Vanderbilt biochemists have discovered that the process bacteria undergo when they become drug resistant can act as a powerful tool for drug discovery.
Their findings reported this week in the Online Early Edition of the Proceedings of the National Academy of Sciences should give a major boost to natural products drug discovery the process of finding new drugs from compounds isolated from living organisms by substantially increasing the number of novel compounds that scientists can extract from individual microorganisms.
Bacteria have traditionally been the source of important drugs such as antibiotics and anticancer agents. Researchers looking for new bacterially synthesized drugs have long known that bacterial genomes contain a large number of "silent genes" that contain the instructions for making drug-like compounds.

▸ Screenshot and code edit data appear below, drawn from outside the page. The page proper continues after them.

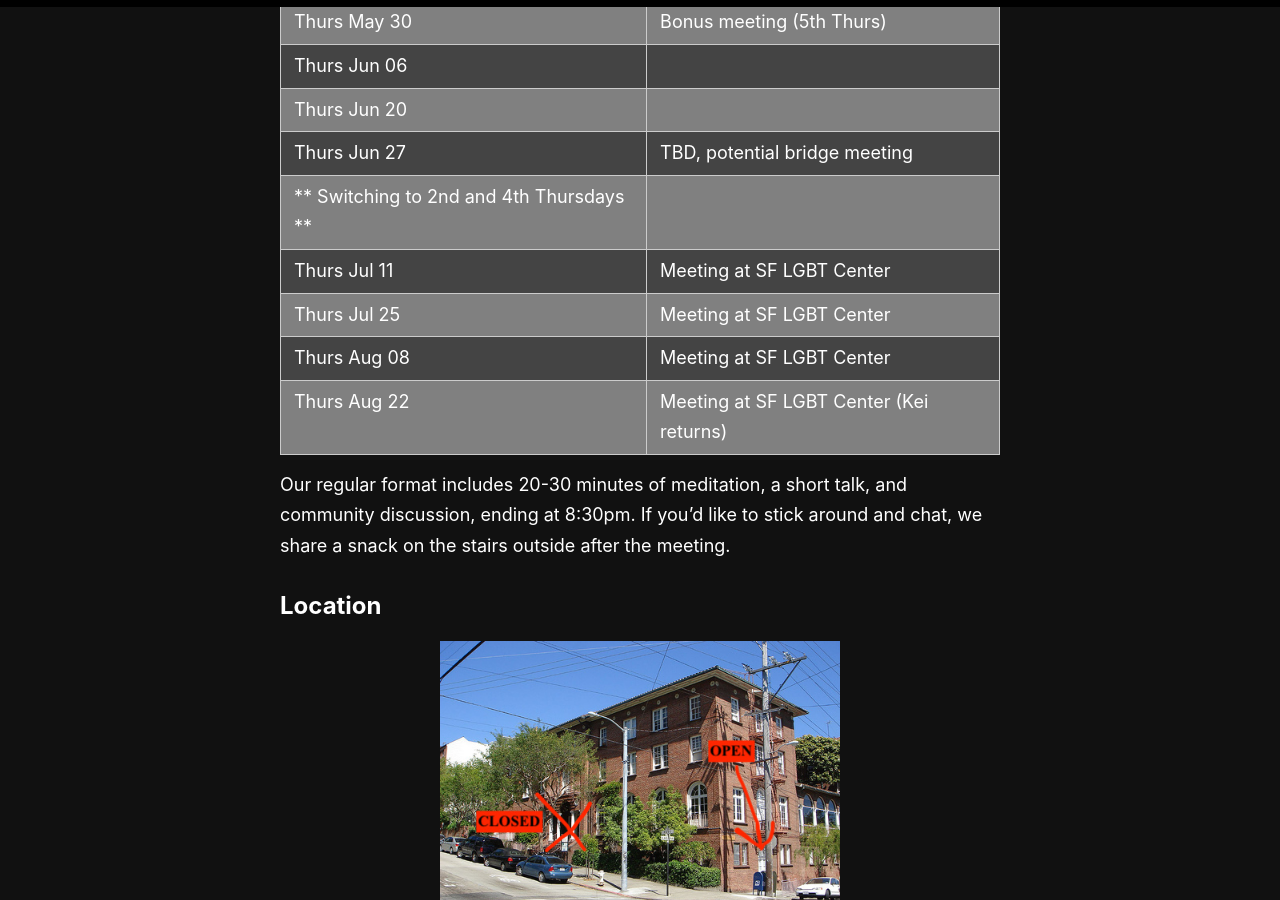
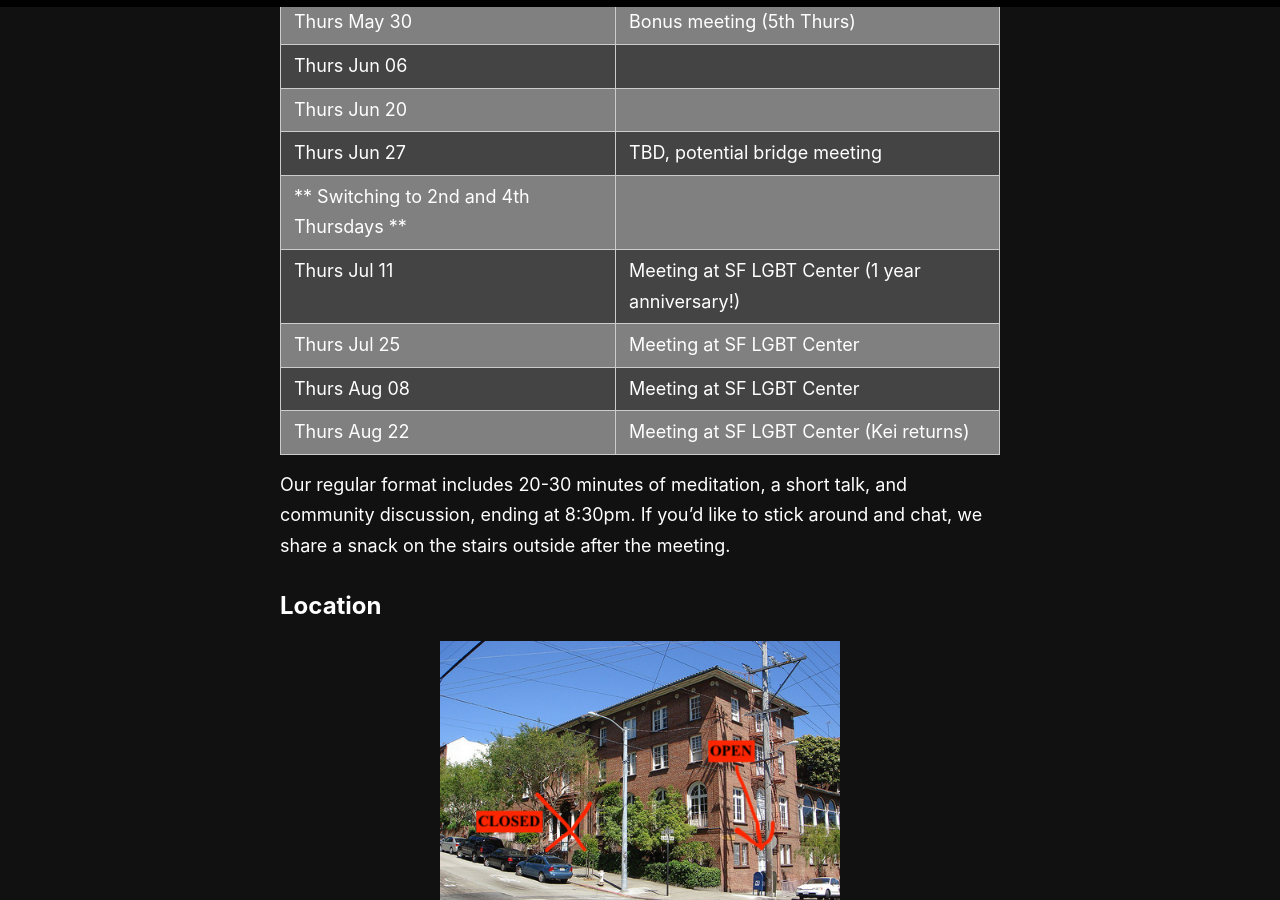
Before and after one commit to rykener/transsangha, a Jekyll site: the page built from _pages/schedule.md, in a window 1280 px wide and 900 px high, scrolled down 506 px. Built offline with Jekyll 4.4.1, drawn with Linux system fonts in a browser that asks for light colours.

Commit message:
text changes

```diff
--- a/_pages/schedule.md
+++ b/_pages/schedule.md
@@ -17,7 +17,7 @@ We meet on the 1st, 3rd, and occasionally the 5th Thursdays of the month. We gat
 | Thurs Jun 20   |
 | Thurs Jun 27   | TBD, potential bridge meeting
 | ** Switching to 2nd and 4th Thursdays ** |
-| Thurs Jul 11   | Meeting at SF LGBT Center
+| Thurs Jul 11   | Meeting at SF LGBT Center (1 year anniversary!)
 | Thurs Jul 25   | Meeting at SF LGBT Center
 | Thurs Aug 08   | Meeting at SF LGBT Center
 | Thurs Aug 22   | Meeting at SF LGBT Center (Kei returns)
```
Also changed, not shown: _pages/index.md (+1 -0 lines).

But, until now, scientists have found it is very difficult to find ways to turn on the production of these compounds, known as secondary metabolites.
While investigating how bacteria develop drug resistance, Vanderbilt biochemists Brian Bachmann and John McLean discovered that strains of antibiotic-resistant bacteria express hundreds of compounds not produced by their progenitors, many of which are potential secondary metabolites.
"It's as if the bacteria respond to the assault by the antibiotic with a 'save-all-ships' strategy of turning on hundreds of silent genes," said Bachmann, associate professor chemistry at Vanderbilt.
"This technique is something like fracking in the natural gas industry. We've known for a long time that there were large amounts of underground natural gas that we couldn't extract using conventional methods but now we can, using hydraulic fracturing technology. In a similar fashion we think we can use bacteria's antibiotic resistance to intensively mine the bacterial genome for new drug leads," he said.
The original purpose of the study was to take the most det
|Contact: David Salisbury|